The agricultural sector, which still affects a high percentage of the active population even if it is decreasing (over 35% in 2002, compared to 40% in 1999), retains its traditional importance, even if its participation in the formation of GDP is dropped to 7.2% (2008). After that in the eighties of the century. XX Romanian farms, both large, collective or state-owned, and the few small family-run ones, had enjoyed state incentives to increase production to the maximum, the privatization of the sector starting from 1990 initially caused serious repercussions: in part due to the legal uncertainty about the new land tenure regimes, partly due to the lack of adequate credit and state support, partly due to the collapse of state networks for the collection and marketing of products.
For several years, thus, the overall agricultural production has been decreasing or, in the case of small family farms, orienting itself towards self-consumption, while at the same time the percentage of the active population employed in the sector increased, to compensate with the arms – often paid in nature – the shortage of investments and machinery. With the beginning of the century. XXI the privatization process of the agricultural sector could however be considered complete, with about 85%. of the agricultural area passed into private ownership (even if with a maximum limit of 10 ha per family in direct allocations by the State) and with the first signs of global production recovery, after a decline that for some productions had reached 50% in the decade 1989-1999; European Union subsidies (the second most important after those granted to Poland) have also improved the situation and have enabled a substantial increase in investments.
According to Estatelearning, the structural basis of Romanian agriculture is however good: the sector can count on large expanses of fertile and flat land, on an abundant and qualified labor force and on a by now substantial supply of agricultural machinery. The areas suitable for cereals are very extensive in every part of the territory, cultivated above all in the large flat areas (Wallachia, Banat, etc.), but also in the Transylvanian plateau and on the sub-Carpathian hills. In addition to crops cereals, at the base of the food needs of the population, large areas are destined to forage, which is necessary for a farm that has also returned to expansion. Among the cereals stand out corn, wheat, which has its best lands in Wallachia and Banat, barley and, at a considerable distance, rice, rye and oats. Besides cereals, potatoes are important food crops, typical of the less hot and more humid regions, legumes and various fruit and vegetable products, such as tomatoes, cabbages, onions, apples, pears, peaches and especially plums. widespread on the sub-Carpathian hills; the national liqueur, the zuica, is obtained from plums by distillation. Vegetable and fruit crops have developed particularly around Bucharest, as they supply the capital’s market, and in the areas surrounding the other major cities, such as Timisoara, Arad etc. Romania is also a country that boasts ancient traditions in the field of viticulture: some qualities of wines now enjoy a wide reputation and are exported for their affordable prices.

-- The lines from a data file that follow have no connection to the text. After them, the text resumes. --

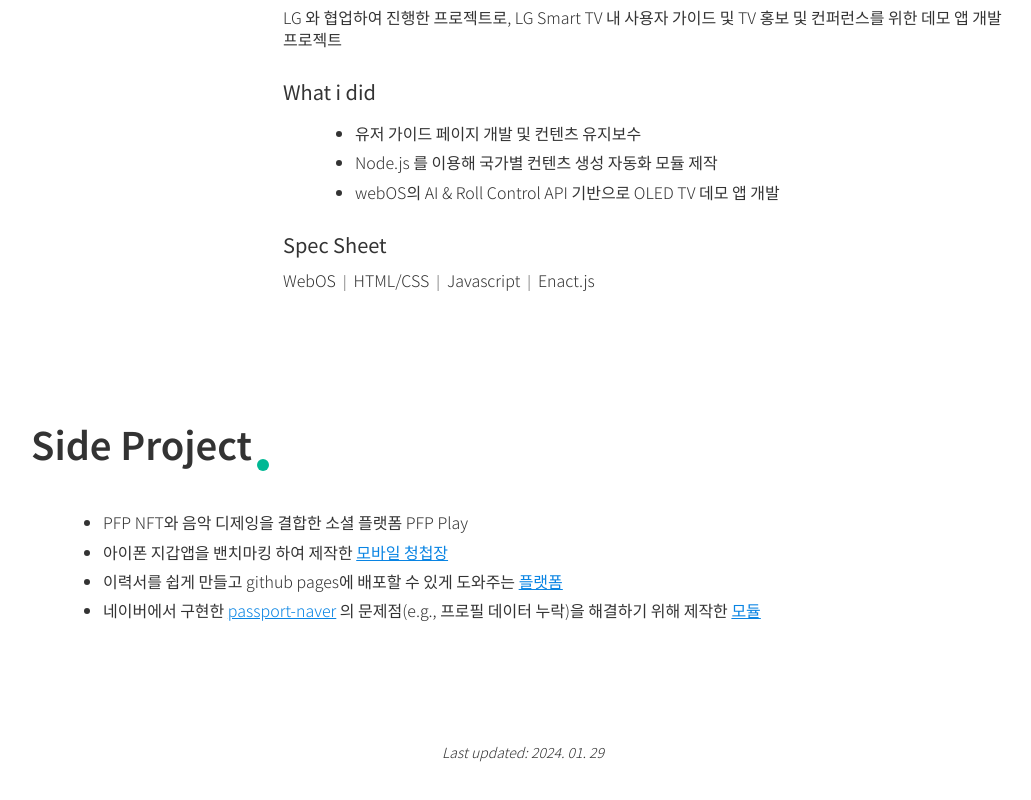
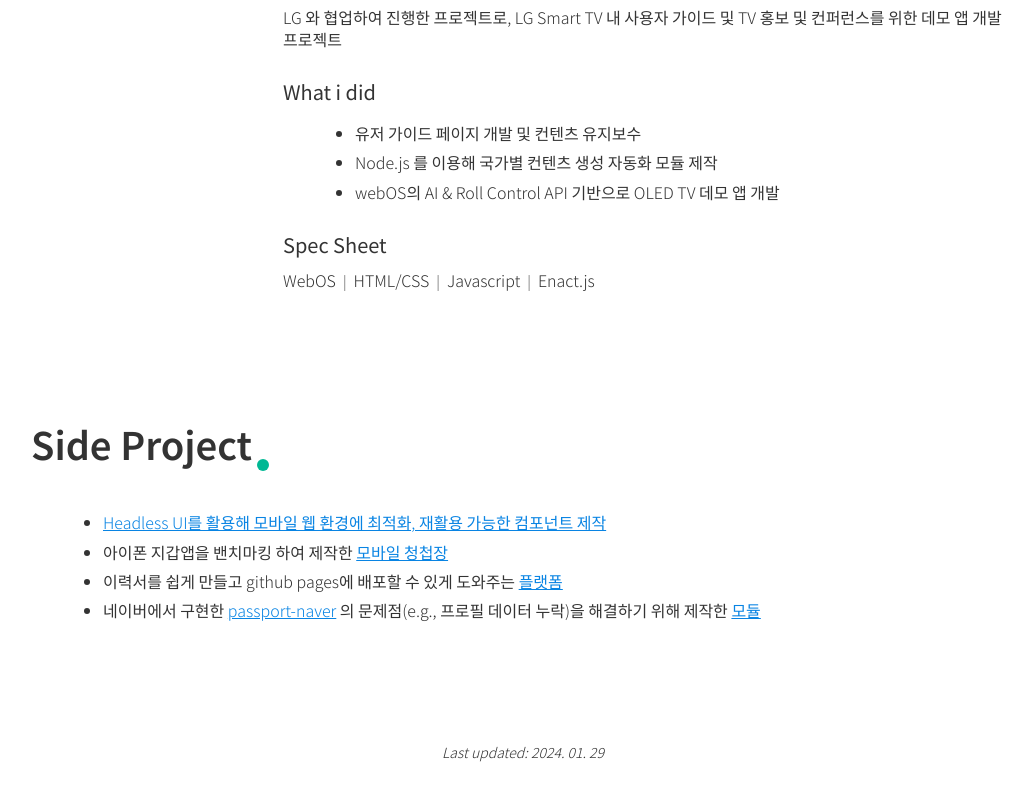
Before and after one commit to parkoon/about, a React (Create React App) app: page / in a window 1280 px wide. Shown: the part 6718-7518 px from the top of the page, without its empty margins (117-1148 px from the left). Built offline with nearby package versions, Linux system fonts and the light colour scheme; what emotion-reset would draw is missing.

Commit message:
feat: add side project

```diff
--- a/public/index.html
+++ b/public/index.html
@@ -7,13 +7,13 @@
     <title>박종혁 | Frontend Developer</title>
 
     <meta name="robots" content="follow, index" />
-    <meta content="7년차 프론트엔드 개발자의 이력서" name="description" />
+    <meta content="8년차 프론트엔드 개발자의 이력서" name="description" />
 
     <meta property="og:type" content="website" />
     <meta property="og:site_name" content="이력서" />
     <meta
       property="og:description"
-      content="7년차 프론트엔드 개발자의 이력서"
+      content="8년차 프론트엔드 개발자의 이력서"
     />
     <meta property="og:title" content="박종혁 | Frontend Developer" />
     <meta name="image" property="og:image" content="%PUBLIC_URL%/og.png" />
@@ -23,7 +23,7 @@
     <meta name="twitter:title" content="박종혁 | Frontend Developer" />
     <meta
       name="twitter:description"
-      content="7년차 프론트엔드 개발자의 이력서"
+      content="8년차 프론트엔드 개발자의 이력서"
     />
     <meta name="twitter:image" content="%PUBLIC_URL%/og.png" />
 
--- a/src/components/SideProject.tsx
+++ b/src/components/SideProject.tsx
@@ -12,7 +12,12 @@ function SideProject() {
     <Section title="Side Project" mt={87}>
       <List
         items={[
-          <>PFP NFT와 음악 디제잉을 결합한 소셜 플랫폼 PFP Play</>,
+          <>
+            <Link target="_blank" href="https://parkoon.github.io/koond/">
+              Headless UI를 활용해 모바일 웹 환경에 최적화, 재활용 가능한
+              컴포넌트 제작
+            </Link>
+          </>,
           <>
             아이폰 지갑앱을 밴치마킹 하여 제작한{" "}
             <Link target="_blank" href="https://junebride.vercel.app/">
```
Also changed, not shown: 1 other file (tests, documents, lock files or other folders).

The vine, for which Romania ranks among the great European producers, is widespread, but the richest vineyards are located in the outer hilly area of the Carpathians. Industrial crops have become increasingly important.

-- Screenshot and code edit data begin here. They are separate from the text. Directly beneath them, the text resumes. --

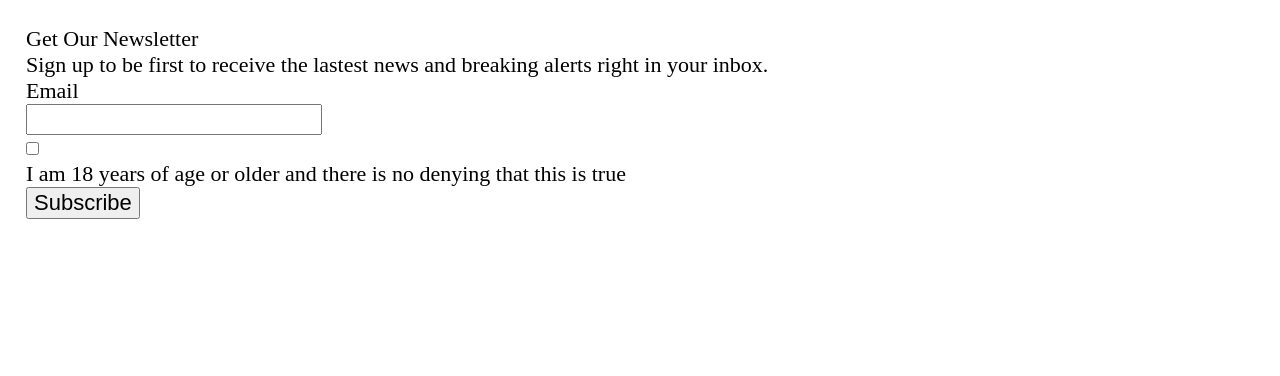
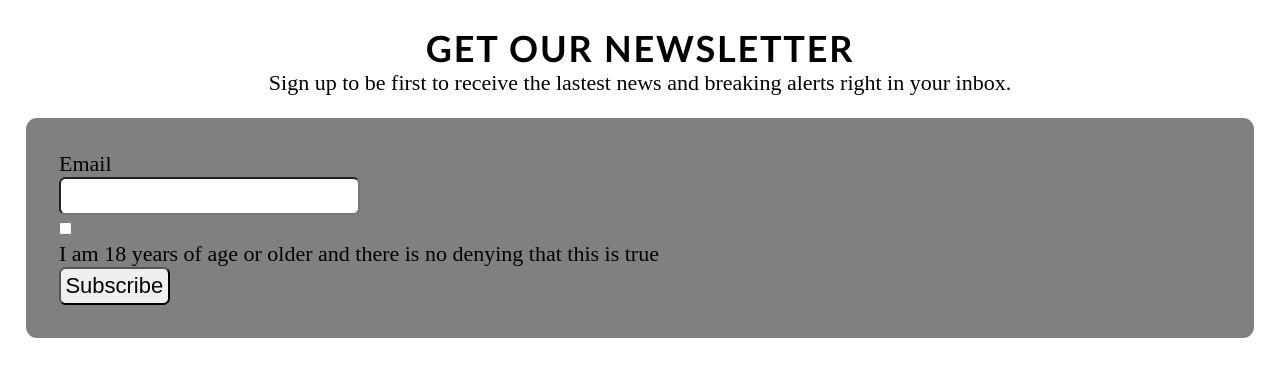
Before and after one commit to dcallegari/ITMD-362_Lab3, a plain HTML site: page index.html in a window 1280 px wide. Drawn offline with nearby package versions, Linux system fonts and the light colour scheme.

Commit message:
Setup basics
Applied primary configuration of elements

```diff
--- a/css/screen.css
+++ b/css/screen.css
@@ -204,6 +204,35 @@ label {
 
 /* ===== LAYOUT STYLES ====== */
 
+h1 {
+  font: bold 36px Calibri, Arial, Sans-serif, Roboto;
+  color: black;
+  letter-spacing: .05em;
+  text-transform: uppercase;
+  text-align: center;
+}
+
+p {
+  font-size: 22px;
+  text-align: center;
+}
+
+ol {
+  background-color: #808080;
+  margin-top: 1em;
+  padding: 1.5em;
+  border-radius: 0.5em;
+}
+
+input {
+  resize: verticle;
+  display: inline-block;
+  padding: .2em;
+  border-radius: .3em;
+}
+
+
+
 /* ===== MODULAR STYLES ===== */
 /* ===== MEDIA  SCALING ===== */
 
@@ -215,8 +244,12 @@ label {
 @media screen and (min-width: 480px){
 }
 
-/* MEDIA > Large Tablets, Netbooks/Laptops */
-@media screen and (min-width: 760px){
+/* MEDIA > Large Tablets */
+@media screen and (min-width: 720px){
+}
+
+/* MEDIA > Larger Laptops, Desktops */
+@media screen and (min-width: 1024px){
 }
 
 /* ===== STATE STYLES ======= */
```
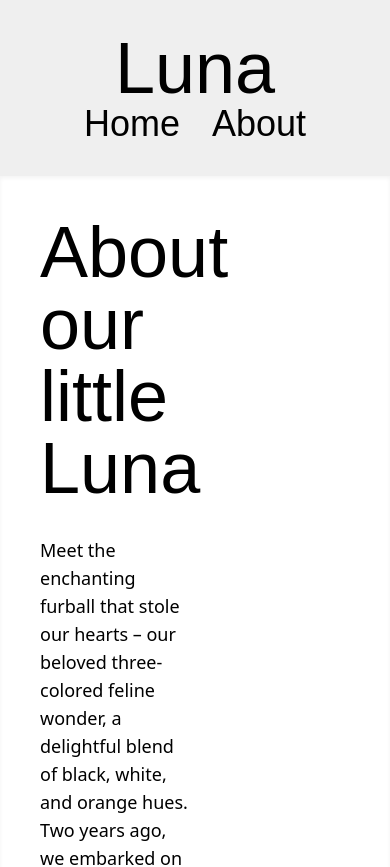
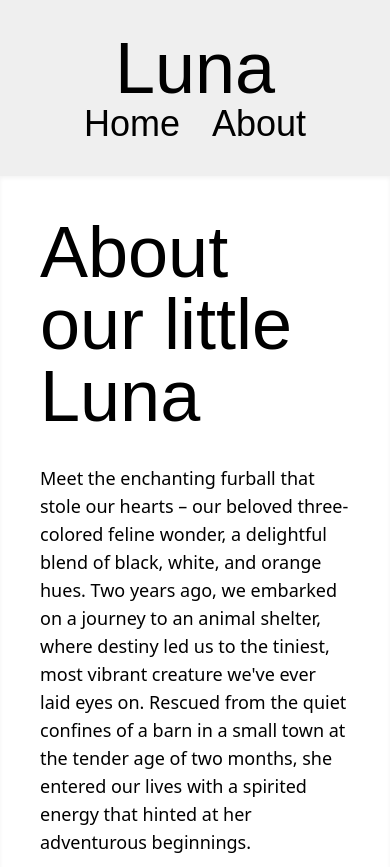
Before and after one commit to EmilsValdmanis/lunaportfolio, a React (Create React App) app: page /about in a window 390 px wide. Shown: the top 867 px of the page. Built offline with nearby package versions, Linux system fonts and the light colour scheme; no server answers; a web font is replaced by a local one.

Commit message:
Made about page responsive

```diff
--- a/src/pages/about/index.jsx
+++ b/src/pages/about/index.jsx
@@ -3,8 +3,8 @@ import LunaImage from "../../assets/luna.png"
 
 const About = () => {
   return (
-    <div className="max-w-7xl mx-auto flex gap-16">
-      <div className="w-1/2">
+    <div className="max-w-7xl mx-auto flex flex-col lg:flex-row gap-8">
+      <div className="w-full lg:w-1/2">
         <h1 className="font-calligraphy text-7xl">About our little Luna</h1>
         <div className="flex flex-col gap-4 py-8 text-lg">
           <p>
@@ -22,8 +22,8 @@ const About = () => {
         </div>
 
       </div>
-      <div className="w-1/2 flex flex-col justify-center">
-          <img
+      <div className="w-full lg:w-1/2 flex flex-col justify-center">
+        <img
           src={LunaImage}
           alt="Luna"
           className="w-full rounded-xl"
```
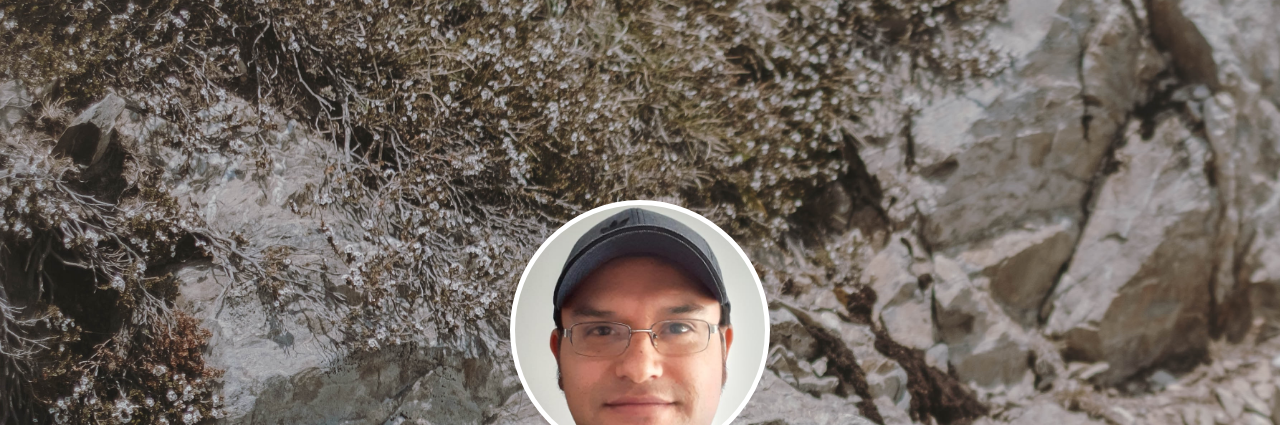
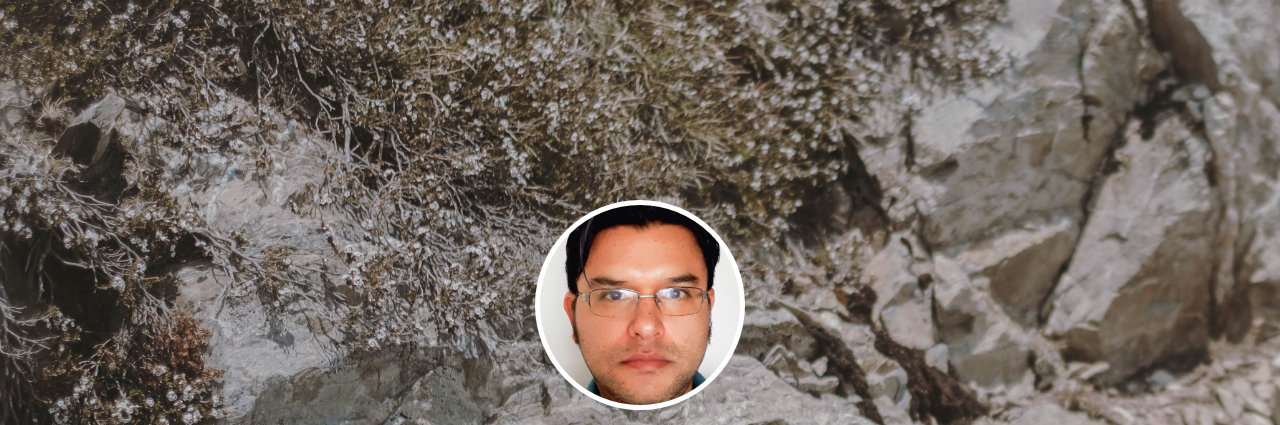
Before and after one commit to RubenChala/test, a plain HTML site: page index.html in a window 1280 px wide. Shown: the top 425 px of the page. Drawn offline with Linux system fonts and the light colour scheme.

Commit message:
cambio imagen

```diff
--- a/Estilos.css
+++ b/Estilos.css
@@ -6,12 +6,12 @@ body{
     min-height: 100vh;
 }
 .foto{
-    background: url(./imagen3.jpeg);
+    background: url(./image4.jpeg);
     background-repeat: no-repeat;
-    background-position: center;
+    background-position:center;
     background-size: cover;
-    width:250px;
-    height:250px;
+    width:200px;
+    height:200px;
     display:block;
     margin:auto;
     border-radius:50%;
```
Also changed, not shown: index.html (+1 -1 lines), image4.jpeg (added).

The most significant development was that recorded by sugar beet, which is widespread in Moldova and Transylvania. Tobacco production is also consistent, which is essentially cultivated in Wallachia, and even more so that of flax, present in the valleys of the Eastern Carpathians, and of hemp, which has its best areas in the Banat plain. Finally, sunflower, soy and castor oil are widespread. Once a large part of the territory was covered by a dense forest mantle which the development of crops and pastures has considerably reduced; however woods and forests, in particular beech woods, still occupy a large part (28%) of the national surface and supply wood for both construction and furniture production and for the paper and cellulose industry. Of considerable importance, despite the serious crisis experienced in the nineties, is livestock farming: central, for the needs of milk and meat of the population, remains the cattle breeding, both in the larger farms in the plains and in the smaller ones in the mountain valleys; the pig breeding sector is growing and especially the poultry sector, while the sheep sector is also very important (sheep production is the third largest in Europe after Great Britain and Spain), which also includes transhumant sheep farming in the region of Transylvania; breeds prized for wool, such as sheep, were introduced to the country also including transhumant pastoralism in the Transylvania region; breeds prized for wool, such as sheep, were introduced to the country merinos; Romania is one of the main producers of washed wool in Europe. Beekeeping and sericulture also continue to be widely practiced. Active is fishing; the greatest quantity of fish comes from the Danube and from the numerous lagoons that border the coasts of Dobruja. In Tulcea, Galati and Costanza, canning complexes are installed.